Task item:
Lift out all lines below that contain "then".

Data to use: Begin

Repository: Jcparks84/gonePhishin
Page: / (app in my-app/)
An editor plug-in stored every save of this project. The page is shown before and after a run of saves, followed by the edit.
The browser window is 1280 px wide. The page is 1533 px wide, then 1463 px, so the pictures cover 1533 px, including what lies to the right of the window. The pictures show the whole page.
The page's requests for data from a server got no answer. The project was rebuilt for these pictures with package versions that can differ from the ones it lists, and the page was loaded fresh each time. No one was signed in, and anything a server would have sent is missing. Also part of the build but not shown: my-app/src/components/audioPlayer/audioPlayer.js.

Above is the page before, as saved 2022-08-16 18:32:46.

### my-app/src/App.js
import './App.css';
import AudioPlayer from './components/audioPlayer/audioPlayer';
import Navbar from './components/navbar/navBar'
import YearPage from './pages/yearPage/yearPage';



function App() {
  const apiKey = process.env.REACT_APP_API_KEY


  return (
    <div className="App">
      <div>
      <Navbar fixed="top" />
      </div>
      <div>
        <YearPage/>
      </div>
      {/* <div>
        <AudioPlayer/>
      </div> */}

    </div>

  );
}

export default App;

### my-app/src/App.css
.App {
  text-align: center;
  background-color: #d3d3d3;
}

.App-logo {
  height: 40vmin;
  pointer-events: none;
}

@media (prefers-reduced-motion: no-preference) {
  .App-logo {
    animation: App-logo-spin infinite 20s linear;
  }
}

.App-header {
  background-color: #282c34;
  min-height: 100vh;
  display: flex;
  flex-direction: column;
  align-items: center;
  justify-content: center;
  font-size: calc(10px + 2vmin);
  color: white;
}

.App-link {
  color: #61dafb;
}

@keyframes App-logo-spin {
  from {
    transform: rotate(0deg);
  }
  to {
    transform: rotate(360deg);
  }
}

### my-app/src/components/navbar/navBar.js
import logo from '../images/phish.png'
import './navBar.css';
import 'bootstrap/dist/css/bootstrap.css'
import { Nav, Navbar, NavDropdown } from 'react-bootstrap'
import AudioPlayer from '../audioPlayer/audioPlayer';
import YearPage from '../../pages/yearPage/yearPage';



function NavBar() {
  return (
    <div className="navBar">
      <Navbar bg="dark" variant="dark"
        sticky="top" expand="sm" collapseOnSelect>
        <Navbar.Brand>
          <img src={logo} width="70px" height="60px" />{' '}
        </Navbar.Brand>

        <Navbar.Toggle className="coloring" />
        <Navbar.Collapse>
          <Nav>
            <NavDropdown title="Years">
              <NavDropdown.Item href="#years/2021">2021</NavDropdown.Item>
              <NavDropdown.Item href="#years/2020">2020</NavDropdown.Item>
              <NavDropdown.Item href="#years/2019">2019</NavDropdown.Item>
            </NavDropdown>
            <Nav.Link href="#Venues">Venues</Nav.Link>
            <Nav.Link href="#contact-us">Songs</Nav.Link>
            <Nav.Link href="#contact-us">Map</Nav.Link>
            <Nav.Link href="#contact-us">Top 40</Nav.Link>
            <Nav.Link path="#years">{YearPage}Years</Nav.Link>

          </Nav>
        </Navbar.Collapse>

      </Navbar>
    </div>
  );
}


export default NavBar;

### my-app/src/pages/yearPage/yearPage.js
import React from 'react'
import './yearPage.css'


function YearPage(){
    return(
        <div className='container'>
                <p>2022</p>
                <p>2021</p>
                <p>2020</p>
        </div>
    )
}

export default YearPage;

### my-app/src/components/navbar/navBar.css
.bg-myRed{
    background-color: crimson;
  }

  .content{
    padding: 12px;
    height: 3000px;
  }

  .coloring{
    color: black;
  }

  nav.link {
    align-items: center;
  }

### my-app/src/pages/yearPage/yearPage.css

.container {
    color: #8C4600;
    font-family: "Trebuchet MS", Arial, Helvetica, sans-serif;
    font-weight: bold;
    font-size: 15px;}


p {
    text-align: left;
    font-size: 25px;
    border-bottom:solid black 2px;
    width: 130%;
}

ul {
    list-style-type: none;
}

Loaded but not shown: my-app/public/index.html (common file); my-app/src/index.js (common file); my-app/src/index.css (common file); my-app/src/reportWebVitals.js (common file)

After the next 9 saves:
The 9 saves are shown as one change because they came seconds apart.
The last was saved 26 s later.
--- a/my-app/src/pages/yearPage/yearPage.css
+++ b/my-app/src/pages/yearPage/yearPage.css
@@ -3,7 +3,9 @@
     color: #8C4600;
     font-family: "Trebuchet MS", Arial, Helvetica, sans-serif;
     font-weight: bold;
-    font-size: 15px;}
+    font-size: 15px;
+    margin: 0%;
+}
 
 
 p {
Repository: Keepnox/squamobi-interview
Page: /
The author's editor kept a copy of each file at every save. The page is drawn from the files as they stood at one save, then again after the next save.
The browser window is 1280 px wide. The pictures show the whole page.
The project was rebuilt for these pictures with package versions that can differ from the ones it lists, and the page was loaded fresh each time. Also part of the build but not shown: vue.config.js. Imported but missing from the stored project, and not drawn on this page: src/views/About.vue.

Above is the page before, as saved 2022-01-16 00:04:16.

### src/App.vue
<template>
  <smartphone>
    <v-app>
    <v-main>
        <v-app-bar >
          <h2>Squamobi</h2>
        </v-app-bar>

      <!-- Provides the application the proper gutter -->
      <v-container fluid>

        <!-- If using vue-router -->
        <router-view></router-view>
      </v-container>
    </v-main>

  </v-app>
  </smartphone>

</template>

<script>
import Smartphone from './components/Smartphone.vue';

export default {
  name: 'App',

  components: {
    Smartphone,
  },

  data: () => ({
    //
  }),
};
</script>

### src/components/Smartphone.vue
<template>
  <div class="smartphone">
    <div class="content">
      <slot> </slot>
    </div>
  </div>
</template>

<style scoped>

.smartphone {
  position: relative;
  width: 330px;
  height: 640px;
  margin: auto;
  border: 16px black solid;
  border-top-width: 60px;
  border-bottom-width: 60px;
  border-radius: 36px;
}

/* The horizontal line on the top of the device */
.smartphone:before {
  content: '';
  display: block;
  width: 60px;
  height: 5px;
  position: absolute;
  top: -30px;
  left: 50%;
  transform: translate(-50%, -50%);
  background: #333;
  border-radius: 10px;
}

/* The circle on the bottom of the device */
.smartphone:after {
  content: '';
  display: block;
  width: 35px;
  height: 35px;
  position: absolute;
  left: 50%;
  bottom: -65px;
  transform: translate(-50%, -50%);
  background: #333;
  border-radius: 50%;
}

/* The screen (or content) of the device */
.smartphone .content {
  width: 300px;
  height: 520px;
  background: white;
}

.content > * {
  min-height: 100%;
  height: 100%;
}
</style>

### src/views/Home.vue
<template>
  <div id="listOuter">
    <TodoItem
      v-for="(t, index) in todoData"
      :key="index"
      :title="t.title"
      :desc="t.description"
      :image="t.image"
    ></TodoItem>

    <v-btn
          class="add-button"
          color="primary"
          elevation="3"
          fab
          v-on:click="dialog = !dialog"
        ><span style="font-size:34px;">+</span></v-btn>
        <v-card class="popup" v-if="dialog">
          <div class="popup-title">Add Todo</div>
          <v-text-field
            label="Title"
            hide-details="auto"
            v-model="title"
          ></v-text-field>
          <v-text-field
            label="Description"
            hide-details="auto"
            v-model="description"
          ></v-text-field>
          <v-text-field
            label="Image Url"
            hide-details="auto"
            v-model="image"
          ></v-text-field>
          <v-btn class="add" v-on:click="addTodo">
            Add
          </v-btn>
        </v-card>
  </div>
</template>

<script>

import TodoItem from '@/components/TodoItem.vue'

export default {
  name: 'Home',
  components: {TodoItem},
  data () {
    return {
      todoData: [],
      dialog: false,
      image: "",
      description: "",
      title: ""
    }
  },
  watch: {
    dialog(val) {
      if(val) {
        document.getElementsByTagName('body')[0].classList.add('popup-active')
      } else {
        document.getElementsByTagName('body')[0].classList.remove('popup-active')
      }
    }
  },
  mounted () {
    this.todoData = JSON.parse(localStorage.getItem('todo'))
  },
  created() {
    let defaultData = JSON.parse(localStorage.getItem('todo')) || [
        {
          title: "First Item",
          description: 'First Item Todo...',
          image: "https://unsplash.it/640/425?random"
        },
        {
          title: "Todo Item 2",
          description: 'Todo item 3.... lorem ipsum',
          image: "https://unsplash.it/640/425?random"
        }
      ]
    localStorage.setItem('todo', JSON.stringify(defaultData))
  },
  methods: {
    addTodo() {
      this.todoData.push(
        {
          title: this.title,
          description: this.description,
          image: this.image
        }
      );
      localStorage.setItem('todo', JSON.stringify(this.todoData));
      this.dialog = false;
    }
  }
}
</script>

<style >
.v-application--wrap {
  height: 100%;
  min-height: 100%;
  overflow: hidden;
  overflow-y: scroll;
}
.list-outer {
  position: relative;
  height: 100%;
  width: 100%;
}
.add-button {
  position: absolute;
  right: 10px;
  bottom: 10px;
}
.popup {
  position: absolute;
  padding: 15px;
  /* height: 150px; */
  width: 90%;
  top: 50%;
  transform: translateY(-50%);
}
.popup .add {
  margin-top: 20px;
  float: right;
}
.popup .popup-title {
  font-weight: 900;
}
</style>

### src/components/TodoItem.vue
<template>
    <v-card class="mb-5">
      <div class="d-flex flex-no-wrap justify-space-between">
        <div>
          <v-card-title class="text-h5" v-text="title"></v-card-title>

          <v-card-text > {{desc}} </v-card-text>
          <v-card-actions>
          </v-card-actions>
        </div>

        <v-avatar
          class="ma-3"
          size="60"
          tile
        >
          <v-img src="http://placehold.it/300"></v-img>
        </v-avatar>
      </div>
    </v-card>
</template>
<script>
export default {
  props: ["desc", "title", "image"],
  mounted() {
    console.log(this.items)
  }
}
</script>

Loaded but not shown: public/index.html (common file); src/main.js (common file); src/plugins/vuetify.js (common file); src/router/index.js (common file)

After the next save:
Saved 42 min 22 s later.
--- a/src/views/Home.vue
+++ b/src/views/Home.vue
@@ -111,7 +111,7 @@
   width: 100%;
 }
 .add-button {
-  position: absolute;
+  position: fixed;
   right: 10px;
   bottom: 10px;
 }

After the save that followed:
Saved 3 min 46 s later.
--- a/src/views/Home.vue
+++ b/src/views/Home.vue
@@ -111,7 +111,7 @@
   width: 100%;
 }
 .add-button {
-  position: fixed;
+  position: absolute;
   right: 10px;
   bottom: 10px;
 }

Data to use: End

Task response:
The browser window is 1280 px wide. The page is 1533 px wide, then 1463 px, so the pictures cover 1533 px, including what lies to the right of the window. The pictures show the whole page.
The author's editor kept a copy of each file at every save. The page is drawn from the files as they stood at one save, then again after the next save.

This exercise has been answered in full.